Michael, sent reeling from the barrage of bullets, falls from the balcony. Loomis runs out onto the balcony and looks down, but Michael is nowhere to be seen, ending the film on a cliffhanger that was never meant to be resolved with a sequel.
Laurie: “It was the Boogyman.”
Loomis: “As a matter of fact it was.”
Role end credits and that iconic score by John Carpenter.
When asked about their favourite horror films most people give the same answers, Psycho, The Shining, The Thing. Halloween is often in there somewhere and that’s because it's such a simplistically brilliant movie. There is no real hidden depth to its story. Michael is essentially the shark from Jaws in human form. He prowls the streets with no motive other than to hunt and kill. Remember, he and Laurie was not related at this point. She was merely intended as nothing more than another victim who Michael simply underestimated.

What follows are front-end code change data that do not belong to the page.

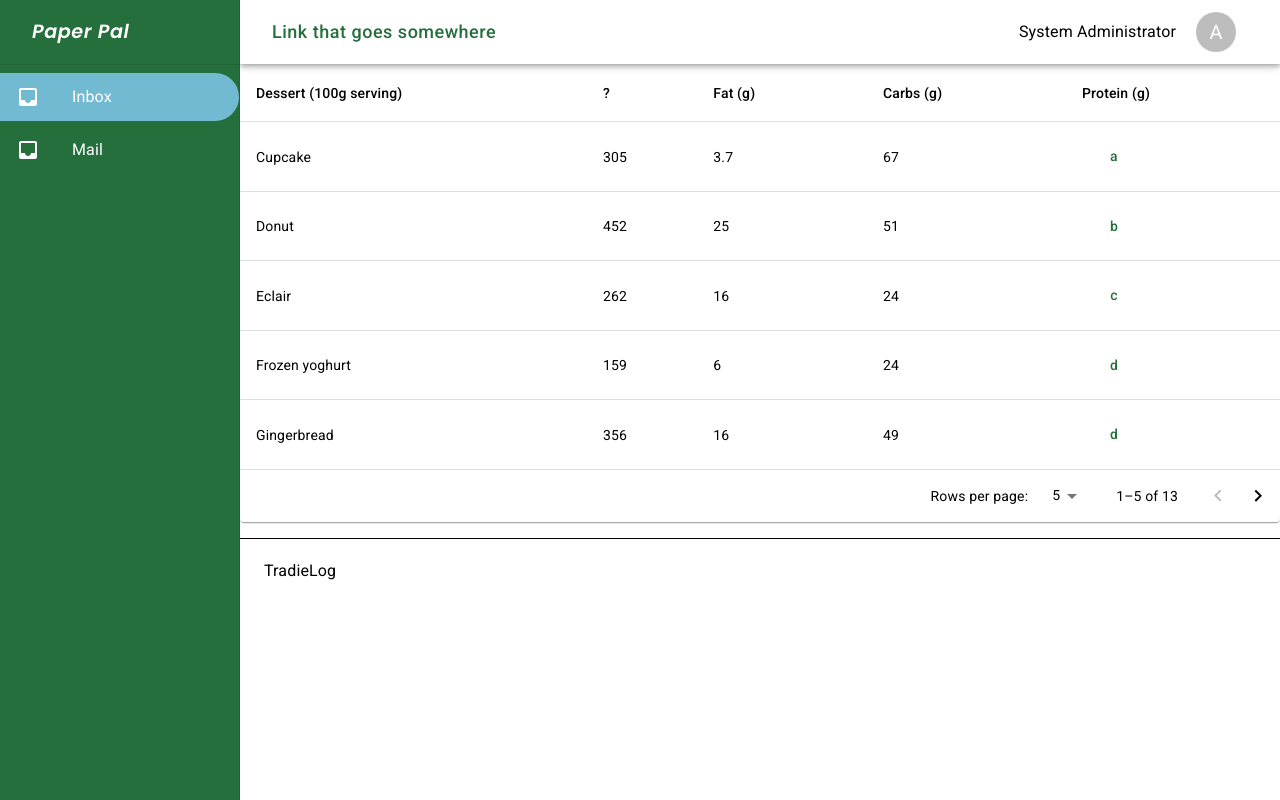
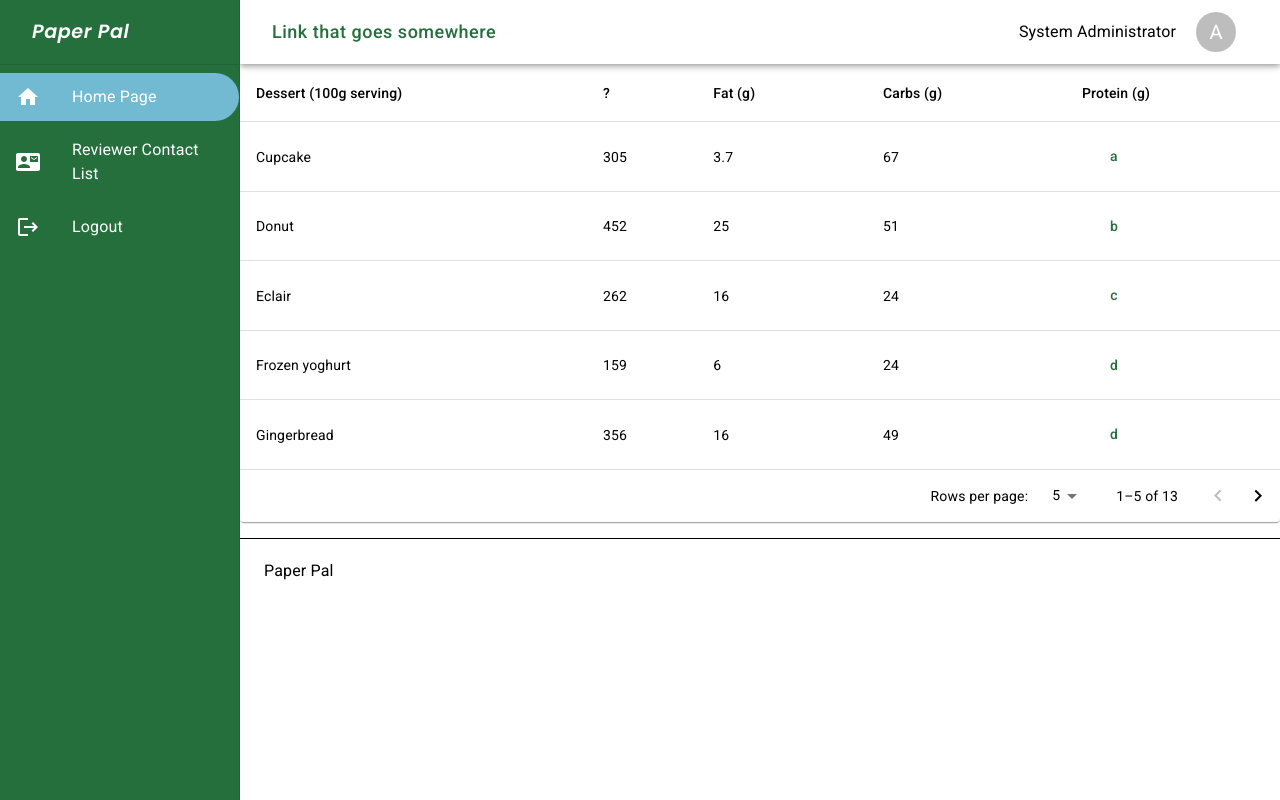
Before and after one commit to CSCI334/PaperPal-Frontend, a React (Vite) app: page /contactlist in a window 1280 px wide. Built offline with nearby package versions, Linux system fonts and the light colour scheme.

Commit message:
left nav bar functionality on click

```diff
--- a/src/App.tsx
+++ b/src/App.tsx
@@ -4,11 +4,17 @@ import Header from "./components/Header/Header";
 import Footer from "./components/Footer/Footer";
 import { Box } from "@mui/system";
 import LeftNavbar from "./components/LeftNavbar/LeftNavbar";
+import { Props as NavbarButtonProps } from "./components/LeftNavbar/NavbarButton";
+import { Inbox, Mail, ThumbDown  } from "@mui/icons-material";
+import { adminButtonList } from "./components/LeftNavbar/NavBarButtonList";
+import { useState } from "react";
 
 function App() {
+  const buttons :NavbarButtonProps[] = adminButtonList;
+
   return (
     <>
-      <LeftNavbar></LeftNavbar>
+      <LeftNavbar buttons={buttons} ></LeftNavbar>
       <Box
         sx={{
           flexGrow: "1",
--- a/src/components/Footer/Footer.tsx
+++ b/src/components/Footer/Footer.tsx
@@ -10,7 +10,7 @@ function Footer() {
       }}
     >
       <Container>
-        <Typography textAlign={"left"}>TradieLog</Typography>
+        <Typography textAlign={"left"}>Paper Pal</Typography>
       </Container>
     </Box>
   );
--- a/src/components/LeftNavbar/LeftNavbar.tsx
+++ b/src/components/LeftNavbar/LeftNavbar.tsx
@@ -12,10 +12,37 @@ import {
   Toolbar,
 } from "@mui/material";
 import { Inbox, Mail } from "@mui/icons-material";
+import { Props as NavbarButtonProps } from "./NavbarButton";
 import NavbarButton from "./NavbarButton";
+import { useState } from "react";
+import { useNavigate } from "react-router-dom";
+import { buttonRoutes } from "./NavBarButtonList";
+
+
+
+interface LeftNavbarProps {
+  buttons: NavbarButtonProps[];
+}
 
 const drawerWidth = 240;
-function LeftNavbar() {
+
+function LeftNavbar({ buttons }: LeftNavbarProps) {
+  const [selectedButton, setSelectedButton] = useState(buttons[0].title);
+  const navigate = useNavigate();
+
+  // When the button clicked, it will navigate to the relevant page
+  const handleButtonClick = (title: string) => {
+    setSelectedButton(title);
+    const path = buttonRoutes[title];
+    if (path) {
+      navigate(path);
+    }
+    else {
+      navigate(`/${title.toLowerCase}`)
+    }
+
+  };
+
   return (
     <Drawer
       sx={{
@@ -40,10 +67,19 @@ function LeftNavbar() {
       </Toolbar>
       <Divider />
       <List>
-        <NavbarButton title="Inbox" selected={true}></NavbarButton>
-        <NavbarButton title="Mail"></NavbarButton>
+        {buttons.map((button) => (
+          <NavbarButton
+            key={button.title}
+            title={button.title}
+            selected={selectedButton === button.title}
+            icon={button.icon}
+            onClick={() => handleButtonClick(button.title)}
+          />
+        ))}
+        {/* TODO: add remaining phase timer */}
       </List>
     </Drawer>
   );
 }
+
 export default LeftNavbar;
--- /dev/null
+++ b/src/components/LeftNavbar/NavBarButtonList.tsx
@@ -0,0 +1,28 @@
+import { Home, ContactMail, Logout } from "@mui/icons-material";
+import { Props as NavbarButtonProps } from "./NavbarButton";
+
+type ButtonPathMap = {
+  [key: string]: string;
+}
+
+// Button title with their respective Route
+// routes needs to be fixed for the homepage
+export const buttonRoutes :ButtonPathMap   = {
+  "Home Page": "/create",
+  "Reviewer Contact List": "/contactlist",
+  "Logout" : "/logout"
+};
+
+// Admin left navigation bar
+export const adminButtonList: NavbarButtonProps[] = [
+  { title: "Home Page", selected: true, icon: <Home /> },
+  { title: "Reviewer Contact List", selected: false, icon: <ContactMail /> },
+  { title: "Logout", selected: false, icon: <Logout /> },
+];
+
+// Reviewer left navigation bar
+export const reviewerButtonList: NavbarButtonProps[] = [
+  { title: "Home Page", selected: true, icon: <Home /> },
+  { title: "Reviewer Contact List", selected: false, icon: <ContactMail /> },
+  { title: "Logout", selected: false, icon: <Logout /> },
+];
--- a/src/components/LeftNavbar/NavbarButton.tsx
+++ b/src/components/LeftNavbar/NavbarButton.tsx
@@ -1,4 +1,4 @@
-import { Inbox } from "@mui/icons-material";
+import { useNavigate } from "react-router-dom";
 import {
   ListItem,
   ListItemButton,
@@ -6,12 +6,23 @@ import {
   ListItemText,
 } from "@mui/material";
 
-interface Props {
+export interface Props {
   title: string;
   selected?: boolean;
+  icon?: React.ReactElement;
+  onClick?: () => void;
+
+  onSelected?: () => void;
 }
 
-const btnStyle = {
+const NavbarButton = ({ title, selected = false, icon, onClick }: Props) => {
+
+  return (
+    <ListItem disablePadding>
+      <ListItemButton
+        selected={selected}
+        onClick={onClick}
+        sx={{
           width: "80%",
           mb: "5px",
           borderTopRightRadius: "25px",
@@ -19,13 +30,7 @@ const btnStyle = {
           borderBottomLeftRadius: "0px",
           borderTopLeftRadius: "0px",
           justifyContent: "left",
-};
-
-const style = (selected: boolean | undefined) => {
-  if (selected != undefined ? selected : false)
-    return {
-      ...btnStyle,
-      backgroundColor: "#72BAD1",
+          backgroundColor: selected ? "#72BAD1" : undefined,
           "&.Mui-selected": {
             backgroundColor: "#72BAD1",
           },
@@ -35,24 +40,13 @@ const style = (selected: boolean | undefined) => {
           ":hover": {
             backgroundColor: "#72BAD1",
           },
-    };
-  return btnStyle;
-};
-
-console.log(style(true));
-export default function NavbarButton({ title, selected }: Props) {
-  return (
-    <ListItem disablePadding>
-      <ListItemButton sx={style(selected)}>
-        <ListItemIcon
-          sx={{
-            color: "inherit",
         }}
       >
-          <Inbox />
-        </ListItemIcon>
+        {icon && <ListItemIcon sx={{ color: "inherit" }}>{icon}</ListItemIcon>}
         <ListItemText primary={title} />
       </ListItemButton>
     </ListItem>
   );
-}
+};
+
+export default NavbarButton;
```
Also changed, not shown: 1 other file (tests, documents, lock files or other folders). Lines whose indentation alone changed are shown as unchanged.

The filmmakers sought to make a movie that could have the same impact as The Exorcist (1973) had done five years earlier. They hired John Carpenter on the strength of Assault on Precinct 13 (1976) and he and Debra Hill set about writing a script, originally called The Babysitter Murders. It was producer Irwin Yablans who suggested setting it Halloween astonished that nobody had thought to do it yet. The rest, as they say, is history.
After Halloween it became the norm in slasher movies to use public holidays as a setting for slaughter. Friday the 13th, April Fool's Day, Silent Night, Deadly Night. Although Black Christmas (1974) had got in there first, but Halloween set the trend.
Halloween was a hit. It grossed $47 million against a budget of $325,000 so it was no surprise that the studio wanted sequels. And sequels they got. Some good, some, god awful.
Everything about Halloween cements it in place as a classic of horror cinema. It’s scary enough that it need not use gore to grab your attention. The accompanying music score is perfectly unsettling and now so iconic that even people who haven’t seen the film know what movie it's from. Michael Myers and that blank, expressionless mask have earned their place at the head of the table when it comes to the movie killer hall of fame. You can’t go to a film convention without seeing at least five Michael Myers Cosplayers.
It is an annual tradition that we watch this movie every Halloween night in our home and it never gets old. There have been many sequels and many imitators over the last 40 years and John Carpenter’s Halloween remains unsurpassed and unequalled.
Here’s to another 40 Years.